  18. ^ Gjernes, Knut; Hustadnes, Halldor (2003-04-16). "Regjeringens drapsmaskiner". Dagens Næringsliv (in Norwegian). p. 29-M. Archived from the original on 2011-02-02. "November 2002 ... Knut Arnljot Braa holder foredrag om senvirkningene. Etter foredraget kommer to menn i 20-årsalderen bort til ham. To spesialtrente soldater. - Bare noen dager tidligere kom de hjem fra slagmarken i Afghanistan. De har skutt for å drepe, og selv blitt beskutt. De har sett døde ligge igjen. Nå forteller de om mangel på oppfølging etter at de kom hjem fra slagmarken i Afghanistan. De har skutt for å drepe, og selv blitt beskutt. De har sett døde ligge igjen. Nå forteller de om mangel på oppfølging av kritiske episoder, som ikke bare er militærfaglig. De forteller også hvor ekstra vanskelig det er å komme hjem til kjæreste og familie med forbud mot å fortelle hva de har opplevd. De er fra Forsvarets Spesialkommando." 
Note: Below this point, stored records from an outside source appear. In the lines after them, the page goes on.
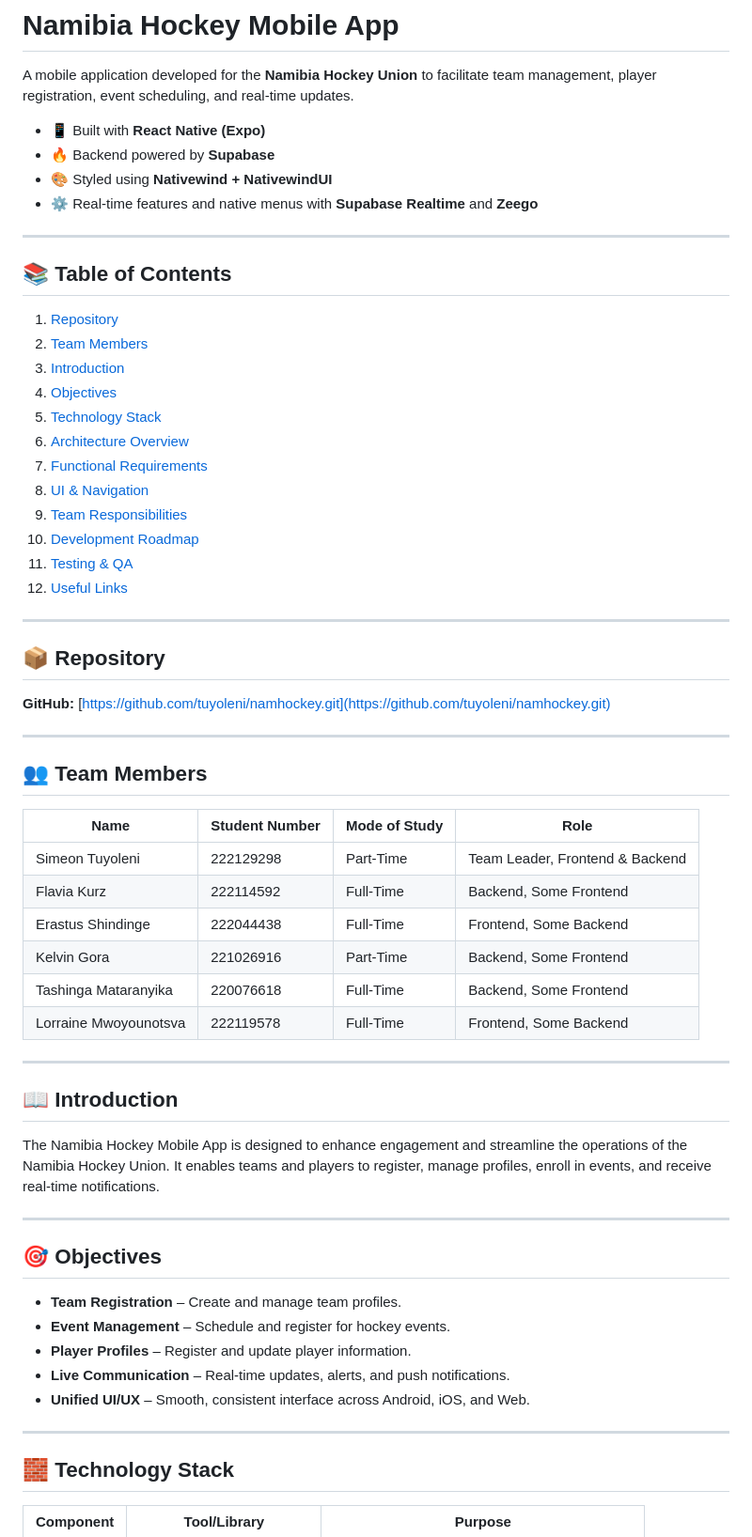
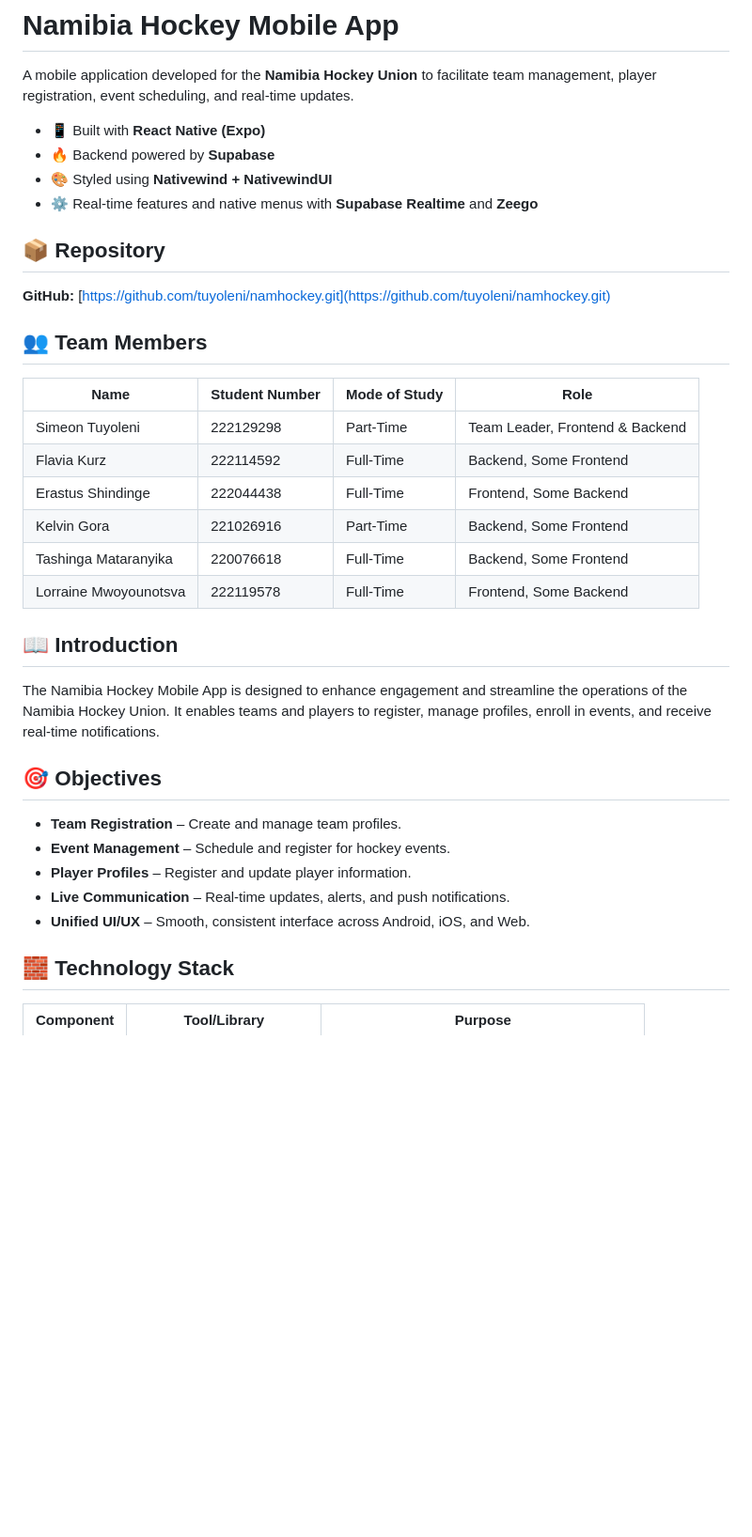
Before and after one commit to tuyoleni/namhockey, a Markdown page: README.md, the part around the change printed below. Shown: that part at 94% size. Drawn GitHub-style; blank space fills up the shorter version.

```diff
--- a/README.md
+++ b/README.md
@@ -7,30 +7,13 @@ A mobile application developed for the **Namibia Hockey Union** to facilitate te
 - 🎨 Styled using **Nativewind + NativewindUI**
 - ⚙️ Real-time features and native menus with **Supabase Realtime** and **Zeego**
 
----
 
-## 📚 Table of Contents
-
-1. [Repository](#repository)
-2. [Team Members](#team-members)
-3. [Introduction](#introduction)
-4. [Objectives](#objectives)
-5. [Technology Stack](#technology-stack)
-6. [Architecture Overview](#architecture-overview)
-7. [Functional Requirements](#functional-requirements)
-8. [UI & Navigation](#ui--navigation)
-9. [Team Responsibilities](#team-responsibilities)
-10. [Development Roadmap](#development-roadmap)
-11. [Testing & QA](#testing--qa)
-12. [Useful Links](#useful-links)
-
----
 
 ## 📦 Repository
 
 **GitHub:** [https://github.com/tuyoleni/namhockey.git](https://github.com/tuyoleni/namhockey.git)
 
----
+
 
 ## 👥 Team Members
 
@@ -43,13 +26,13 @@ A mobile application developed for the **Namibia Hockey Union** to facilitate te
 | Tashinga Mataranyika   | 220076618      | Full-Time      | Backend, Some Frontend       |
 | Lorraine Mwoyounotsva  | 222119578      | Full-Time      | Frontend, Some Backend      |
 
----
+
 
 ## 📖 Introduction
 
 The Namibia Hockey Mobile App is designed to enhance engagement and streamline the operations of the Namibia Hockey Union. It enables teams and players to register, manage profiles, enroll in events, and receive real-time notifications.
 
----
+
 
 ## 🎯 Objectives
 
@@ -59,7 +42,7 @@ The Namibia Hockey Mobile App is designed to enhance engagement and streamline t
 - **Live Communication** – Real-time updates, alerts, and push notifications.
 - **Unified UI/UX** – Smooth, consistent interface across Android, iOS, and Web.
 
----
+
 
 ## 🧱 Technology Stack
 
```
Also changed, not shown: other parts of README.md (+11 -11 lines).
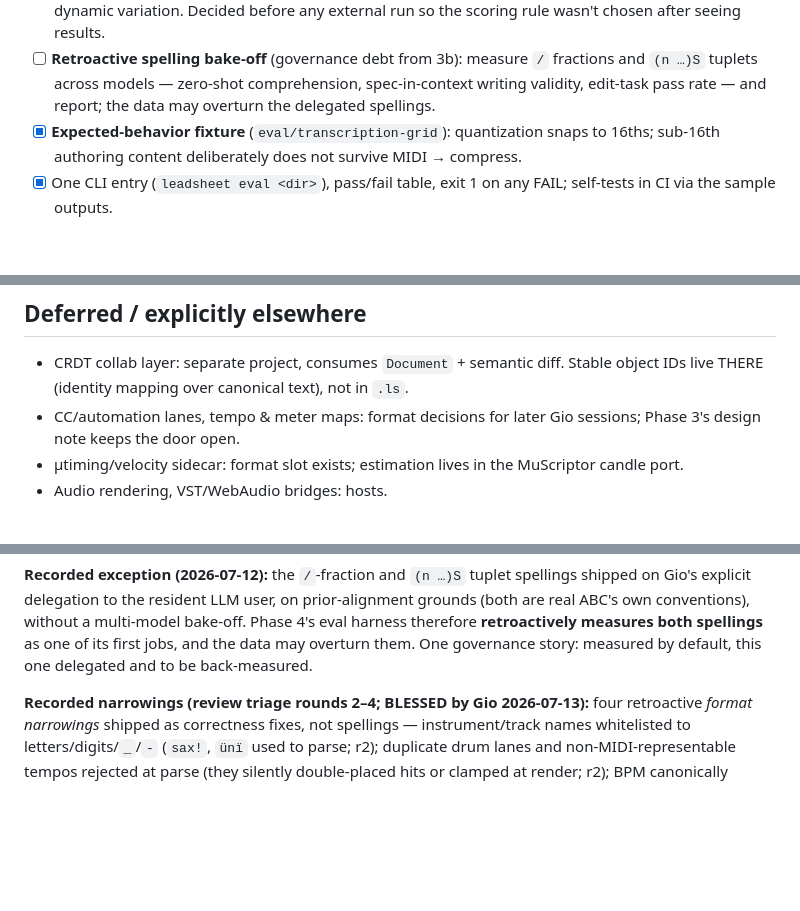
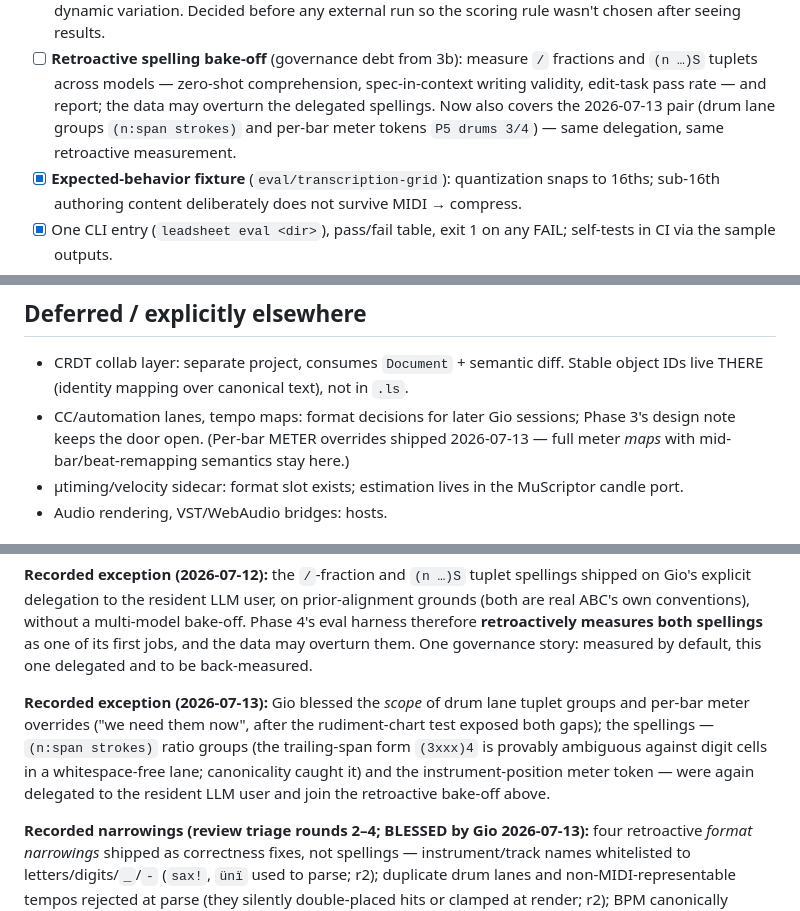
Before and after one commit to sinkingsugar/leadsheet, a Markdown page: PLAN.md, 3 parts joined by grey strips. Rendered like a GitHub page; blank space fills up the shorter version.

Commit message:
docs: record the 2026-07-13 scope blessing and provisional spellings

```diff
--- a/PLAN.md
+++ b/PLAN.md
@@ -219,6 +219,9 @@ calls, no model deps in the crate.
       `/` fractions and `(n …)S` tuplets across models — zero-shot
       comprehension, spec-in-context writing validity, edit-task pass
       rate — and report; the data may overturn the delegated spellings.
+      Now also covers the 2026-07-13 pair (drum lane groups
+      `(n:span strokes)` and per-bar meter tokens `P5 drums 3/4`) —
+      same delegation, same retroactive measurement.
 - [x] **Expected-behavior fixture** (`eval/transcription-grid`):
       quantization snaps to 16ths; sub-16th authoring content
       deliberately does not survive MIDI → compress.
@@ -245,8 +248,10 @@ done — syntax decision stays deferred per the Rejected list).
 - CRDT collab layer: separate project, consumes `Document` + semantic
   diff. Stable object IDs live THERE (identity mapping over canonical
   text), not in `.ls`.
-- CC/automation lanes, tempo & meter maps: format decisions for later
-  Gio sessions; Phase 3's design note keeps the door open.
+- CC/automation lanes, tempo maps: format decisions for later
+  Gio sessions; Phase 3's design note keeps the door open. (Per-bar
+  METER overrides shipped 2026-07-13 — full meter *maps* with
+  mid-bar/beat-remapping semantics stay here.)
 - µtiming/velocity sidecar: format slot exists; estimation lives in the
   MuScriptor candle port.
 - Audio rendering, VST/WebAudio bridges: hosts.
@@ -286,6 +291,15 @@ conventions), without a multi-model bake-off. Phase 4's eval harness
 therefore **retroactively measures both spellings** as one of its first
 jobs, and the data may overturn them. One governance story: measured by
 default, this one delegated and to be back-measured.
+
+**Recorded exception (2026-07-13):** Gio blessed the *scope* of drum
+lane tuplet groups and per-bar meter overrides ("we need them now",
+after the rudiment-chart test exposed both gaps); the spellings —
+`(n:span strokes)` ratio groups (the trailing-span form `(3xxx)4` is
+provably ambiguous against digit cells in a whitespace-free lane;
+canonicality caught it) and the instrument-position meter token — were
+again delegated to the resident LLM user and join the retroactive
+bake-off above.
 
 **Recorded narrowings (review triage rounds 2–4; BLESSED by Gio
 2026-07-13):** four retroactive *format narrowings* shipped as
```
Also changed, not shown: CLAUDE.md (+3 -1 lines), README.md (+6 -4 lines).
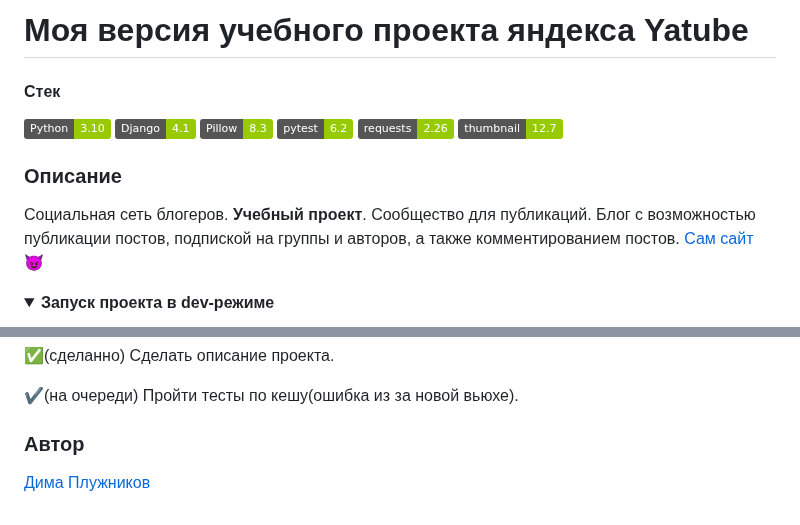
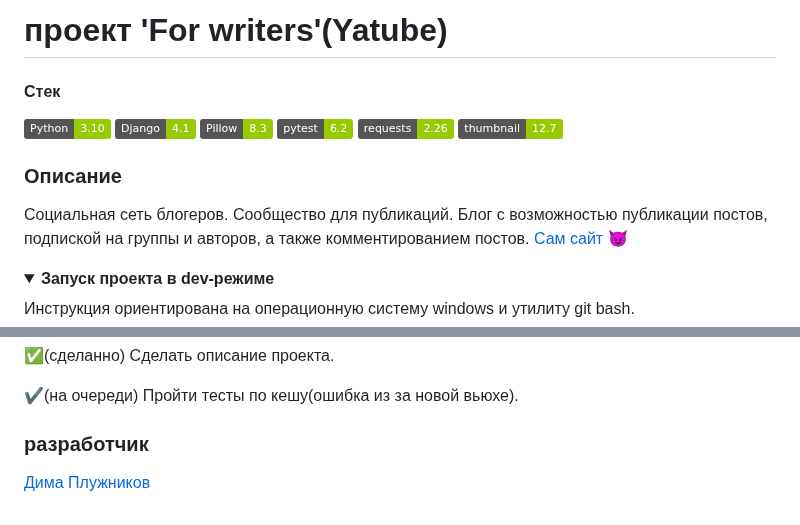
Before and after one commit to Not-user-1984/writers-website, a Markdown page: README.md, 2 parts joined by grey strips. GitHub-like rendering; folded sections open; badges without logos.

Commit message:
readme_edit

```diff
--- a/README.md
+++ b/README.md
@@ -1,6 +1,6 @@
 
+# **проект 'For writers'(Yatube)**
 
-# **Моя версия учебного проекта яндекса Yatube**
 #### **Стек**
 ![python version](https://img.shields.io/badge/Python-3.10-green)
 ![django version](https://img.shields.io/badge/Django-4.1-green)
@@ -9,7 +9,7 @@
 ![requests version](https://img.shields.io/badge/requests-2.26-green)
 ![sorl-thumbnail version](https://img.shields.io/badge/thumbnail-12.7-green)
 ### **Описание**
-Социальная сеть блогеров. **Учебный проект**.
+Социальная сеть блогеров.
 Сообщество для публикаций. Блог с возможностью публикации постов, подпиской на группы и авторов, а также комментированием постов.
 [Сам сайт &#128520;](https://pushkinlive.hopto.org)
 <details>
@@ -96,5 +96,5 @@ python manage.py runserver
 
 
 
-### **Автор**
+### **разработчик**
 [Дима Плужников](https://github.com/Not-user-1984)
```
  19. ^ Gjernes, Knut; Hustadnes, Halldor (2003-04-16). "Regjeringens drapsmaskiner". Dagens Næringsliv (in Norwegian). p. 29-M. Archived from the original on 2011-02-02. "Hemmelige psykologer. Dagens Næringsliv vet at oberstløytnant, psykiater og sjef for Oslo Militære Legekontor, Pål Herlovsen og psykolog Jon Reichelt ved Kontor for Psykiatri ved Forsvarets overkommando har ansvaret for den psykologiske oppfølgingen av Forsvarets Spesialkommando. - Det eneste jeg kan si er at vi har tenkt på det meste. Noe mer om hvordan vi har organisert oss ønsker vi ikke å gå ut med, sier psykiater Pål Herlovsen." 
  20. ^ a b Tom Bakkeli (2011-10-06). "- SIKKERHETEN HAR SVIKTET". Verdens Gang (in Norwegian). p. 14. ""Forsvarets nye hurtiggående RHIB"; RHIB-en ikke var ferdig testet"; "toppfart langt over 50 knots [[{{subst:DATE}}|{{subst:DATE}}]] [disambiguation needed]"; "Båtfører fra FLO Forsvarets Logistikkorganisajon"; Vealøs ... Langøya" 
  21. ^ "Regjeringens drapsmaskiner", Dagens Næringsliv,16./21.April 2003,p.29

External links[edit]